*** Extracted records Section Begins ***

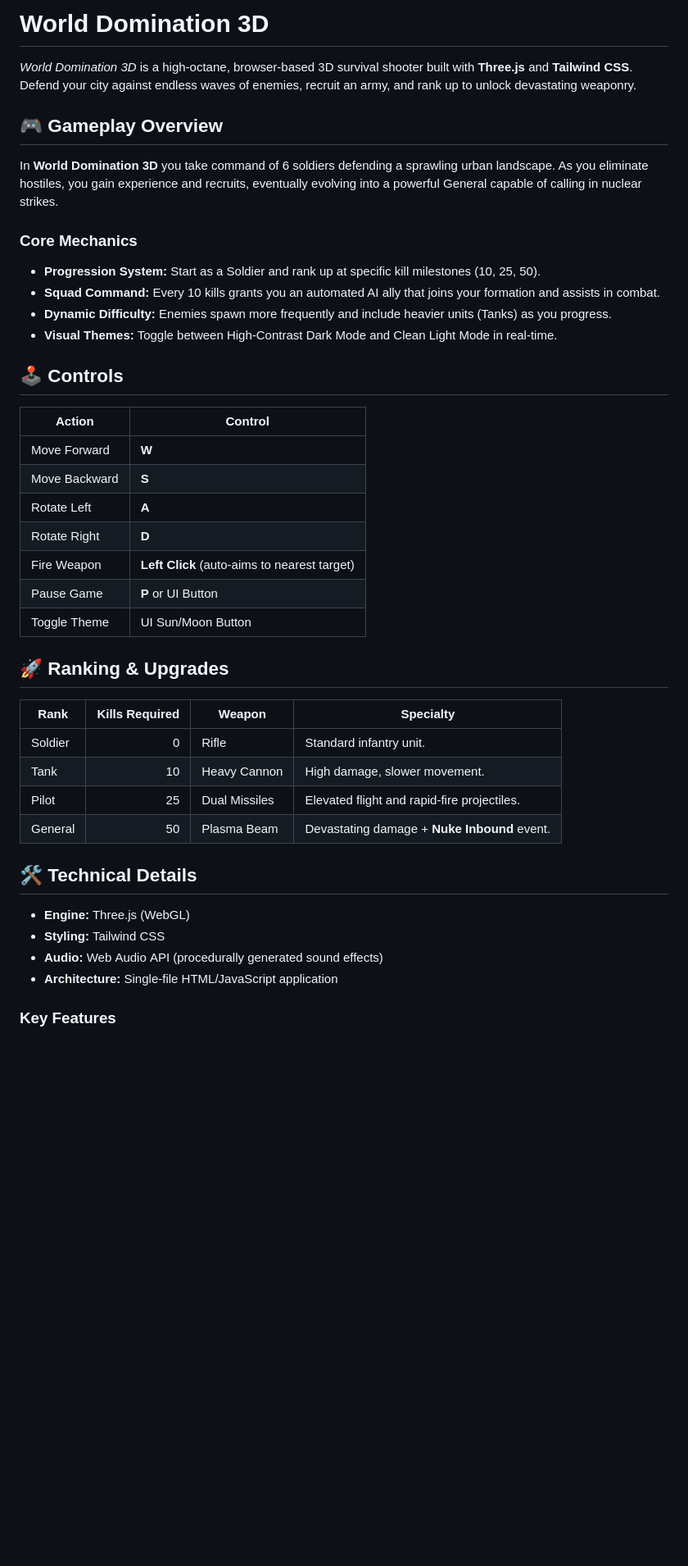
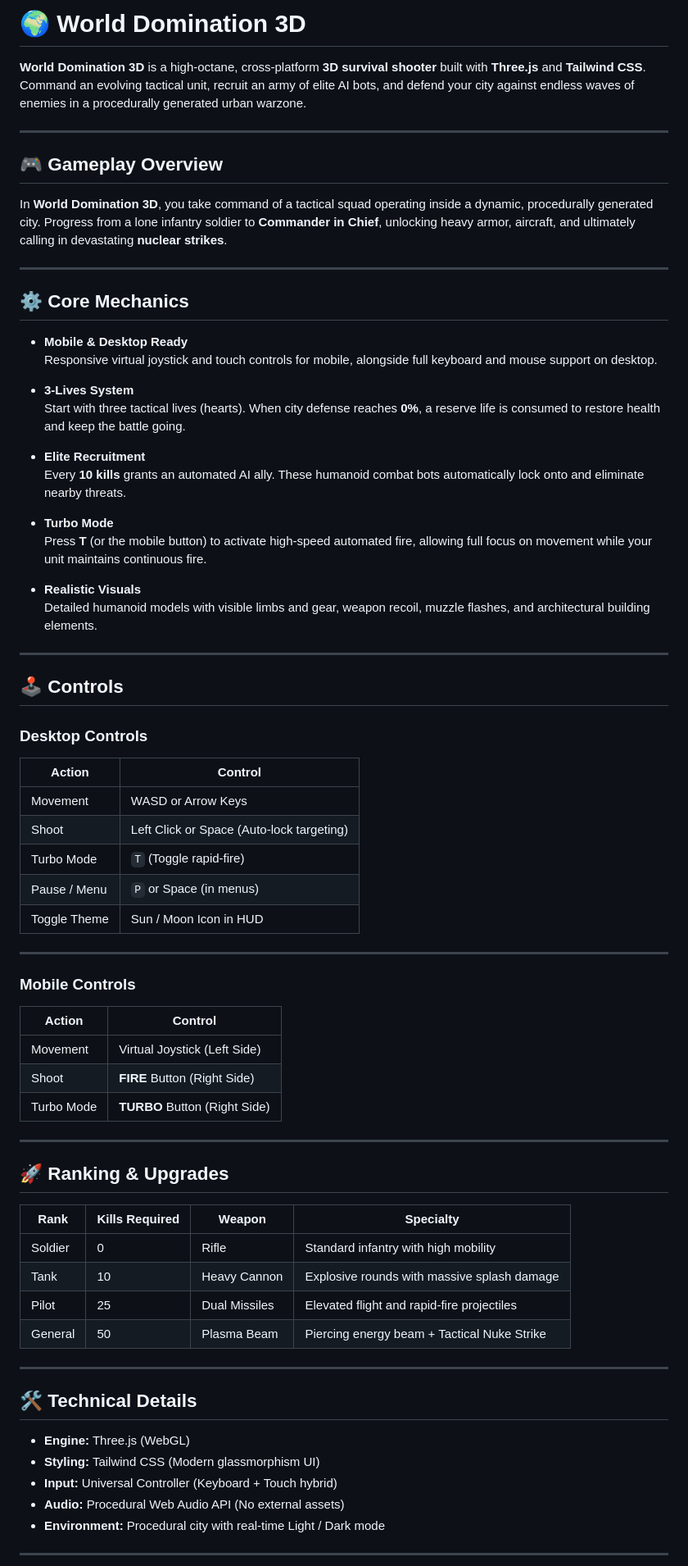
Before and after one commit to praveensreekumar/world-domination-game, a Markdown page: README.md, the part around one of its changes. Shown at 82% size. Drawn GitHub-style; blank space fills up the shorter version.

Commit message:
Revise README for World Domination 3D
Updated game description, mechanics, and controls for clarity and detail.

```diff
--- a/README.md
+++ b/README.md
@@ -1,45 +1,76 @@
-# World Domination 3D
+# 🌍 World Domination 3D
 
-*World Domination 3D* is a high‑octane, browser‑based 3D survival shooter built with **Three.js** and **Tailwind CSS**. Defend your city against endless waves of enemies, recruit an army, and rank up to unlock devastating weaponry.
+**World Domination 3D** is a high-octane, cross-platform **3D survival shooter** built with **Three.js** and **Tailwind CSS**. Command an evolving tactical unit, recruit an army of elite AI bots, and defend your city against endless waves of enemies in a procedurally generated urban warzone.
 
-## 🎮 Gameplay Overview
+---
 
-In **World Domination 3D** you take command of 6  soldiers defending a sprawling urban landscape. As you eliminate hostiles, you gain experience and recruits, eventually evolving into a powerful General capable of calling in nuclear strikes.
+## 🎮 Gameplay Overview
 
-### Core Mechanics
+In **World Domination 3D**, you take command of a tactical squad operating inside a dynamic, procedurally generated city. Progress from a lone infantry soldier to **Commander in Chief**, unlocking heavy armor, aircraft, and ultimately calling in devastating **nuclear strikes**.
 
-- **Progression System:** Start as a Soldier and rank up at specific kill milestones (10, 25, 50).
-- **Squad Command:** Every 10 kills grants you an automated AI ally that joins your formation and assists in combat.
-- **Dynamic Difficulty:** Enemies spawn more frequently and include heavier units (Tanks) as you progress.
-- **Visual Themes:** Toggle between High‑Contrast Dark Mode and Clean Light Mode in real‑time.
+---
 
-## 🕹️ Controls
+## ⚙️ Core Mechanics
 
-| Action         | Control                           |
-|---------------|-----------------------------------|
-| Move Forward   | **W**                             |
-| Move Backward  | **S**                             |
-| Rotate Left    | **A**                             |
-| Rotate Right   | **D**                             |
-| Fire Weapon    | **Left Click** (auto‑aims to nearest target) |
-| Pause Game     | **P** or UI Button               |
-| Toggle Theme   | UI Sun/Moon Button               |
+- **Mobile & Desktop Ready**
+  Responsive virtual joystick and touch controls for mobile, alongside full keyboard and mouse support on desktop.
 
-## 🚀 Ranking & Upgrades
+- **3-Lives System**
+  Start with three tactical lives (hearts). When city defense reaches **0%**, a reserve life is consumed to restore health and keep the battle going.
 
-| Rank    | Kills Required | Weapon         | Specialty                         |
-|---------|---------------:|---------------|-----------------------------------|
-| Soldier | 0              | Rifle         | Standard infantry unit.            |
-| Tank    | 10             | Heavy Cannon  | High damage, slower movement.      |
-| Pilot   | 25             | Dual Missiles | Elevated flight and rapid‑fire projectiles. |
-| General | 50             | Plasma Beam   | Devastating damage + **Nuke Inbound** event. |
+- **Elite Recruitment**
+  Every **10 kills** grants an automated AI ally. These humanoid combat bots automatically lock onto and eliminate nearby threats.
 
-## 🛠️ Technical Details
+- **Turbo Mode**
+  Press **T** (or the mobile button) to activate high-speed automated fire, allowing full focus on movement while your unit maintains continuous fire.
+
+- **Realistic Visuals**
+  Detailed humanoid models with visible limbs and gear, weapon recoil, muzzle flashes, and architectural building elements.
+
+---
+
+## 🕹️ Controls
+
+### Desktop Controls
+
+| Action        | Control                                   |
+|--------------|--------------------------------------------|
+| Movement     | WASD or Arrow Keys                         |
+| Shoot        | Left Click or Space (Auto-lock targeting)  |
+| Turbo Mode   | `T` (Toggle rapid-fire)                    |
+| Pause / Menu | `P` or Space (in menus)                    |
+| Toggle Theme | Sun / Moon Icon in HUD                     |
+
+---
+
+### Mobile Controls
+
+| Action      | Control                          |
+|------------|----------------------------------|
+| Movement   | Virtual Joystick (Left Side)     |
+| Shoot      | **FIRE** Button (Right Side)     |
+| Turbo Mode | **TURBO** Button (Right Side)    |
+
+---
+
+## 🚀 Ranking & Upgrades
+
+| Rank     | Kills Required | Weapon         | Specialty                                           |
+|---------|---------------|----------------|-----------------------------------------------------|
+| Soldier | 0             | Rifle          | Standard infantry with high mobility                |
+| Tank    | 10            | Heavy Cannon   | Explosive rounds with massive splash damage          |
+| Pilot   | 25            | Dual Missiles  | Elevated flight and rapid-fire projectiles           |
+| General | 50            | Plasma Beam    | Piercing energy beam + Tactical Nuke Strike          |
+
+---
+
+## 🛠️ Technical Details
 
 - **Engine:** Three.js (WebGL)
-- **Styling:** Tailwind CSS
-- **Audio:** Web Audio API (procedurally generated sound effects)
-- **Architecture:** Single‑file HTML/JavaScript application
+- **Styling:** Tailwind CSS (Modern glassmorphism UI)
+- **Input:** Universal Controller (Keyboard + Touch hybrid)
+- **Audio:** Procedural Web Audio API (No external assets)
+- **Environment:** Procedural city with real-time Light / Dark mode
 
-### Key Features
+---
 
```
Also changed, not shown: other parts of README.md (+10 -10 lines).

*** Extracted records Section Ends ***
*** Extracted records Section Begins ***

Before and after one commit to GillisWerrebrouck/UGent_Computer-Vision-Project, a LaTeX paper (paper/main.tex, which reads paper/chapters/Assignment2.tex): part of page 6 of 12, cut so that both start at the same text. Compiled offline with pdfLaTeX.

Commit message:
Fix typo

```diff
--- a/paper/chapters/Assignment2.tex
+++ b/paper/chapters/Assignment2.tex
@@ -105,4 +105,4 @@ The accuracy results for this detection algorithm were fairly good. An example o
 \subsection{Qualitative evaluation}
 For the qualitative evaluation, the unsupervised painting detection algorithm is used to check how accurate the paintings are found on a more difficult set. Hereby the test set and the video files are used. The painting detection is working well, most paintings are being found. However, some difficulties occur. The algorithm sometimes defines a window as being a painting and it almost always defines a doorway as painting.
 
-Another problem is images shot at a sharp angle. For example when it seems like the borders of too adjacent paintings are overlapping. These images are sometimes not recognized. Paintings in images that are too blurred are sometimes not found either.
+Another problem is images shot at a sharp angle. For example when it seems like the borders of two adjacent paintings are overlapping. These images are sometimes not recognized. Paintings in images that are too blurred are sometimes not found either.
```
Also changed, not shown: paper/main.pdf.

*** Extracted records Section Ends ***

§ **Activity**:
The answer must be a single number: how many lines of the entries contain "rapid".

§ **Answer to this task**:
3